*Dataset excerpts*.
>>>
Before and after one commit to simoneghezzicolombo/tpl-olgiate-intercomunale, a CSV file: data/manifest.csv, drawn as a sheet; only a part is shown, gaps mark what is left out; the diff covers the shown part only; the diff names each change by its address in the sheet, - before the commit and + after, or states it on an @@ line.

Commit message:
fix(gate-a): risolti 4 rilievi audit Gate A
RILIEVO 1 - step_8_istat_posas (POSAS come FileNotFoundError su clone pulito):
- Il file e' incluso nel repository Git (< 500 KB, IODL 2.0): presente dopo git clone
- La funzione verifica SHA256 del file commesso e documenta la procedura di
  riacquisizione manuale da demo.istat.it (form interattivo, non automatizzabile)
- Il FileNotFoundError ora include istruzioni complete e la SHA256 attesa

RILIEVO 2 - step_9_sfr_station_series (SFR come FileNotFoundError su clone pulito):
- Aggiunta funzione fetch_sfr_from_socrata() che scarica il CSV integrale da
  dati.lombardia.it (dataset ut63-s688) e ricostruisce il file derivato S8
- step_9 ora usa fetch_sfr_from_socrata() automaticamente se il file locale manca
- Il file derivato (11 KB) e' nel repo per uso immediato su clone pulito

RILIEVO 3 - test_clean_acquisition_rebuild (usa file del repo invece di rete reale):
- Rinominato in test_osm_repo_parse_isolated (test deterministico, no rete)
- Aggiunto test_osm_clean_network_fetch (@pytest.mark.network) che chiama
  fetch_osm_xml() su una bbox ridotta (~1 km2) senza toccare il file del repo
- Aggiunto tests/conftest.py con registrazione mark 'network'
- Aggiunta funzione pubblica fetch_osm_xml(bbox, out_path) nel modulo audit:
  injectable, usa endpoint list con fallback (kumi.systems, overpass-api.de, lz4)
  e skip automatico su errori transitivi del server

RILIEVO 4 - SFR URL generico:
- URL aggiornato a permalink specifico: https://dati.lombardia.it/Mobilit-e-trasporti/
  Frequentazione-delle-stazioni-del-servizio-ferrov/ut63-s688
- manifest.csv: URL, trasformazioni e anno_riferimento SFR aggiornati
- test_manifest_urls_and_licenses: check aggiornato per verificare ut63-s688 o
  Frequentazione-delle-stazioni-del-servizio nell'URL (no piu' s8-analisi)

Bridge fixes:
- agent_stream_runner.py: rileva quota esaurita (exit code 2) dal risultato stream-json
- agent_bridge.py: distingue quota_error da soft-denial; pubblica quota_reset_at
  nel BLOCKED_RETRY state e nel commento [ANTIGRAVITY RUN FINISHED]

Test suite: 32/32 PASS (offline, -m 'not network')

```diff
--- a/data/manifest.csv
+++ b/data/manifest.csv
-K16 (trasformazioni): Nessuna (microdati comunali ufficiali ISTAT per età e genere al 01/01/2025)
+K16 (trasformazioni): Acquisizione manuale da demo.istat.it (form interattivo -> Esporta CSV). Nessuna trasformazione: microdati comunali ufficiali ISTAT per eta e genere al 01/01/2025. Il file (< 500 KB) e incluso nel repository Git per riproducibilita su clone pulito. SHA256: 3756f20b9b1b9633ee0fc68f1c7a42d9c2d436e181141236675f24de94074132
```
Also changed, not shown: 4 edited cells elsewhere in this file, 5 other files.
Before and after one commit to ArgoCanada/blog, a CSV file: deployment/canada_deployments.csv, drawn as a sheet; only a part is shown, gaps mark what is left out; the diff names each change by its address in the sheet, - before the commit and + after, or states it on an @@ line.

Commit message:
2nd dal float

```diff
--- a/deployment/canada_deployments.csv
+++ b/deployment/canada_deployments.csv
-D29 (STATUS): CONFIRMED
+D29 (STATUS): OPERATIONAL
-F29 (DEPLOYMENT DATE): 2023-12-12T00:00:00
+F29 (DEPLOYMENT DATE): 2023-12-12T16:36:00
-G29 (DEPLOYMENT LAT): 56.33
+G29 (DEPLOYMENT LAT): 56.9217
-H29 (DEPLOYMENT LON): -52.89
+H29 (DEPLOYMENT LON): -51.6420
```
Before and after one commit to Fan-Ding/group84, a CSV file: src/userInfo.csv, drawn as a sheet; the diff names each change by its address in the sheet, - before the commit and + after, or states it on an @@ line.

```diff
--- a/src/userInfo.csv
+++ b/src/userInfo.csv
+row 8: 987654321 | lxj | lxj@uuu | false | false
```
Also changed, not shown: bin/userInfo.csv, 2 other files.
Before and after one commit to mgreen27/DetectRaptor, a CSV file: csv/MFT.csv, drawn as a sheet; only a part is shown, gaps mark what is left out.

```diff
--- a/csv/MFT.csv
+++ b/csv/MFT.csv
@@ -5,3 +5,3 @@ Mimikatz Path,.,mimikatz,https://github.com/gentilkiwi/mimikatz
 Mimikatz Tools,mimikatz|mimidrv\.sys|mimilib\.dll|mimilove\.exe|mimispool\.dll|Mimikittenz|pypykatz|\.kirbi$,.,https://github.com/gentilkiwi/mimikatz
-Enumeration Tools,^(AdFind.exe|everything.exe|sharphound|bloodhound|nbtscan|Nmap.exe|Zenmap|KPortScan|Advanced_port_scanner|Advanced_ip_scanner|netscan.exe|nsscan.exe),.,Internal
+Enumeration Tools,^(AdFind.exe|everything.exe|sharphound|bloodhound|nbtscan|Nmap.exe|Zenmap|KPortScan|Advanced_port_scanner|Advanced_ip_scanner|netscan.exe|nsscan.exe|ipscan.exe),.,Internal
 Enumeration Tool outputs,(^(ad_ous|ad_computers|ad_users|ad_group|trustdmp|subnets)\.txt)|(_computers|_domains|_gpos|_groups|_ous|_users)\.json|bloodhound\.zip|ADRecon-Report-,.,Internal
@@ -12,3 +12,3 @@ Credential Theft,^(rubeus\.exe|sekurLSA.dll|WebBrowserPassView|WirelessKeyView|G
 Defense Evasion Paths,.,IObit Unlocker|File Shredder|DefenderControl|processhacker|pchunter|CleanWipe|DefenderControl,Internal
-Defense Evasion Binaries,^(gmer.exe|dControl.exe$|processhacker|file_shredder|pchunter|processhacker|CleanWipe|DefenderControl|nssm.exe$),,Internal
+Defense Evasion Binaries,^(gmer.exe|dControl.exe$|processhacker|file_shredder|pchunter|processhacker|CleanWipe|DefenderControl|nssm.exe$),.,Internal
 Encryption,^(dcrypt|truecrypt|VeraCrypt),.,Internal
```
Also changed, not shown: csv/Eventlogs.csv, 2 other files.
<<<
*Task prompt*. Go through the records and gather the lines that hold "DefenderControl".

*Response*.
 Defense Evasion Paths,.,IObit Unlocker|File Shredder|DefenderControl|processhacker|pchunter|CleanWipe|DefenderControl,Internal
-Defense Evasion Binaries,^(gmer.exe|dControl.exe$|processhacker|file_shredder|pchunter|processhacker|CleanWipe|DefenderControl|nssm.exe$),,Internal
+Defense Evasion Binaries,^(gmer.exe|dControl.exe$|processhacker|file_shredder|pchunter|processhacker|CleanWipe|DefenderControl|nssm.exe$),.,Internal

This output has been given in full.